    3. https://apps.who.int/iris/bitstream/handle/10665/43209/9241593180.pdf;jsessionid=E1E068378A53790D37702AB3086551B4?sequence=1
    4. http://www.doiserbia.nb.rs/img/doi/0370-8179/2015/0370-81791512755R.pdf
    5. Parker, Michelle W.; Unaka, Ndidi (2018-08-01). "Diagnosis and Management of Infectious Diarrhea". JAMA pediatrics. American Medical Association (AMA). 172 (8): 775. doi:10.1001/jamapediatrics.2018.1172. ISSN 2168-6203. PMID 29889925.
    6. https://apps.who.int/iris/bitstream/handle/10665/43209/9241593180.pdf;jsessionid=E1E068378A53790D37702AB3086551B4?sequence=1
    7. Vega, Roy M.; Avva, Usha (2020-08-08). "Pediatric Dehydration". NCBI Bookshelf. PMID 28613793. Retrieved 2020-12-15.
    8. Camilleri, Michael; Sellin, Joseph H.; Barrett, Kim E. (2017). "Pathophysiology, Evaluation, and Management of Chronic Watery Diarrhea". Gastroenterology. Elsevier BV. 152 (3): 515–532.e2. doi:10.1053/j.gastro.2016.10.014. ISSN 0016-5085.
    9. Aranda-Michel, Jaime; Giannella, Ralph A (1999). "Acute diarrhea: a practical review". The American Journal of Medicine.
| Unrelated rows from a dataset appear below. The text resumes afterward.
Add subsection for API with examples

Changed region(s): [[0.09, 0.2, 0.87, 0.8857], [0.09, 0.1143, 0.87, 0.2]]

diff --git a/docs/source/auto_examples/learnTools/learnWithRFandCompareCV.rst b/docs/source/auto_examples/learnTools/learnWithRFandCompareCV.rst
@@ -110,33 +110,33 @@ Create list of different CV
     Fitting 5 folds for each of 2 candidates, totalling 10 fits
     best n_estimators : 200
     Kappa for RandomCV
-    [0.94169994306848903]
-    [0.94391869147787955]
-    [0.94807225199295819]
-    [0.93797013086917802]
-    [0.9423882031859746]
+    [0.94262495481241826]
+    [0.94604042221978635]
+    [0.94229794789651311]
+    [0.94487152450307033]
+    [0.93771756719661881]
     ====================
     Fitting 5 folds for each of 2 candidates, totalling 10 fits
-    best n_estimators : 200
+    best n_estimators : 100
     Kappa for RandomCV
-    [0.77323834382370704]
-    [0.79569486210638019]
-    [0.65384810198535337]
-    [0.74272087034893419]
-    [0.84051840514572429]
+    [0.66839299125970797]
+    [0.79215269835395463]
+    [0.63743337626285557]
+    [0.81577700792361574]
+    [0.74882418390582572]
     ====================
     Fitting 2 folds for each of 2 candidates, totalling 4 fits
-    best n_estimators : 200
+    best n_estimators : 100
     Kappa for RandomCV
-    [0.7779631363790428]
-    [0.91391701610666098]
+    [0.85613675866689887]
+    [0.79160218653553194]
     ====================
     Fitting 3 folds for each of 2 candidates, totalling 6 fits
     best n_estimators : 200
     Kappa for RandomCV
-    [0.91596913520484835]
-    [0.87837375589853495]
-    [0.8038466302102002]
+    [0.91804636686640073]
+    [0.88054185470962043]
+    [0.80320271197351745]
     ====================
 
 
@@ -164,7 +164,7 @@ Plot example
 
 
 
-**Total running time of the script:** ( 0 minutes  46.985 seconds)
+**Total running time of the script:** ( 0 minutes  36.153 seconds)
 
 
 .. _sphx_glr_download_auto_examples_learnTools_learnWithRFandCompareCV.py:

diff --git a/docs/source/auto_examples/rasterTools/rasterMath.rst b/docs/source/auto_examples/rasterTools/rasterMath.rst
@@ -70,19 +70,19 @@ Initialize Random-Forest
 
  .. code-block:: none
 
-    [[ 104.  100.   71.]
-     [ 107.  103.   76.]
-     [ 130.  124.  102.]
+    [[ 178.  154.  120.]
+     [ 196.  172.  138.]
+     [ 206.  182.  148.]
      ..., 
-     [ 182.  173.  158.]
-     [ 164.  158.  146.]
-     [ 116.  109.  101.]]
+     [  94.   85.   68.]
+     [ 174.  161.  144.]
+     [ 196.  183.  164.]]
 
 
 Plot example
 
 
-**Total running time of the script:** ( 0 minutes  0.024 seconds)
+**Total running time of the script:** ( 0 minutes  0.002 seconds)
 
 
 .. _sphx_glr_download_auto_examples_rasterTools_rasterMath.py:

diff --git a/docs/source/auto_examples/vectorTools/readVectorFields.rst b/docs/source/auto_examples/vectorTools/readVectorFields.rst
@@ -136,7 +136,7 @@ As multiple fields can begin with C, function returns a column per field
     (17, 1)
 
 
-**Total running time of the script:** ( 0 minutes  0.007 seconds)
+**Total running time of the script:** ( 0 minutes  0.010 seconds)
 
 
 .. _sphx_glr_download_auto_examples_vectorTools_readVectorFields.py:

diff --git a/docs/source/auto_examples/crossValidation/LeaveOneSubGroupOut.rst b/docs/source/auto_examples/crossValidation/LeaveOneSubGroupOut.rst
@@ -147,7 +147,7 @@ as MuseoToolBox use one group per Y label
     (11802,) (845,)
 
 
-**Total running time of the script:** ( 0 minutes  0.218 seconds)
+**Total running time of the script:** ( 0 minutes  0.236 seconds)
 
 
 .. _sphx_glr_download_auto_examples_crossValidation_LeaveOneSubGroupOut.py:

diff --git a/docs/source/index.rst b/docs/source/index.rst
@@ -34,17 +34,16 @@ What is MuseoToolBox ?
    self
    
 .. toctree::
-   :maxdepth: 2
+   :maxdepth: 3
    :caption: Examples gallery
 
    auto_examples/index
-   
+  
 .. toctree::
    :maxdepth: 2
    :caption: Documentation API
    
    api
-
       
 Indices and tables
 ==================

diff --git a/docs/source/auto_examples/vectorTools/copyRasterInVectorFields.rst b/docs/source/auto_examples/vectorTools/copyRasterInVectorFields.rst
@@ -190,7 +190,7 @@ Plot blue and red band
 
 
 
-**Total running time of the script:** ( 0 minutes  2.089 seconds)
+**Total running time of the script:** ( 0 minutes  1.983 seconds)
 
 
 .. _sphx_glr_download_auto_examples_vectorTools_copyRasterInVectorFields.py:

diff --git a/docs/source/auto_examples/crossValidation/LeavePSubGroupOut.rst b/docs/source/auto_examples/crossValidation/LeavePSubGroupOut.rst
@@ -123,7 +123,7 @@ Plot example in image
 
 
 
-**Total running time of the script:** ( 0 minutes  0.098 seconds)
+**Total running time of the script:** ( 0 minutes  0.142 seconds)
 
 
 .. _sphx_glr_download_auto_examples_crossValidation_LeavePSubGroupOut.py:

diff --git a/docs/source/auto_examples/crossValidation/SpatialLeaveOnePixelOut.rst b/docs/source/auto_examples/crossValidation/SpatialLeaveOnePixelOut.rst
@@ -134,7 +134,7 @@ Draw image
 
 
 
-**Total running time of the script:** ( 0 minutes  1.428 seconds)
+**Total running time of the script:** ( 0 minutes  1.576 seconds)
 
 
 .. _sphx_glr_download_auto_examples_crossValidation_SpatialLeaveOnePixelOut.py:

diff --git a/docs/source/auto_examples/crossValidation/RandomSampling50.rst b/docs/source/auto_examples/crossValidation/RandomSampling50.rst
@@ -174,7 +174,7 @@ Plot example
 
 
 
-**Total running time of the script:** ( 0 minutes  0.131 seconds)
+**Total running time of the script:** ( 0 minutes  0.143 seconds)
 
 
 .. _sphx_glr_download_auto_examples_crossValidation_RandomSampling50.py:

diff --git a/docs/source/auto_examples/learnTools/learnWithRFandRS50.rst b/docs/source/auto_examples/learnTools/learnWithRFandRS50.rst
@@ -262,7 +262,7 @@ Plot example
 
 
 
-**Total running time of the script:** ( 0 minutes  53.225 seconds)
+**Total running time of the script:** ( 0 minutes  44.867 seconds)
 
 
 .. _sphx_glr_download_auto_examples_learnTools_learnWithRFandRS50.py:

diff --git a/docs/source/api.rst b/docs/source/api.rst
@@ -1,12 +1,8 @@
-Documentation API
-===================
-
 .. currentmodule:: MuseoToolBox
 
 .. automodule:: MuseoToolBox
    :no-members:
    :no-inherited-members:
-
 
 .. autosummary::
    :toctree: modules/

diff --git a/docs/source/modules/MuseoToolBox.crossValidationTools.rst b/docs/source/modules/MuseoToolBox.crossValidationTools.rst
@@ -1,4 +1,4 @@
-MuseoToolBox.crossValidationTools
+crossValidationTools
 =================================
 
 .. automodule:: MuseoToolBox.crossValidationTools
Elsevier BV. 106 (6): 670–676. doi:10.1016/s0002-9343(99)00128-x. ISSN 0002-9343.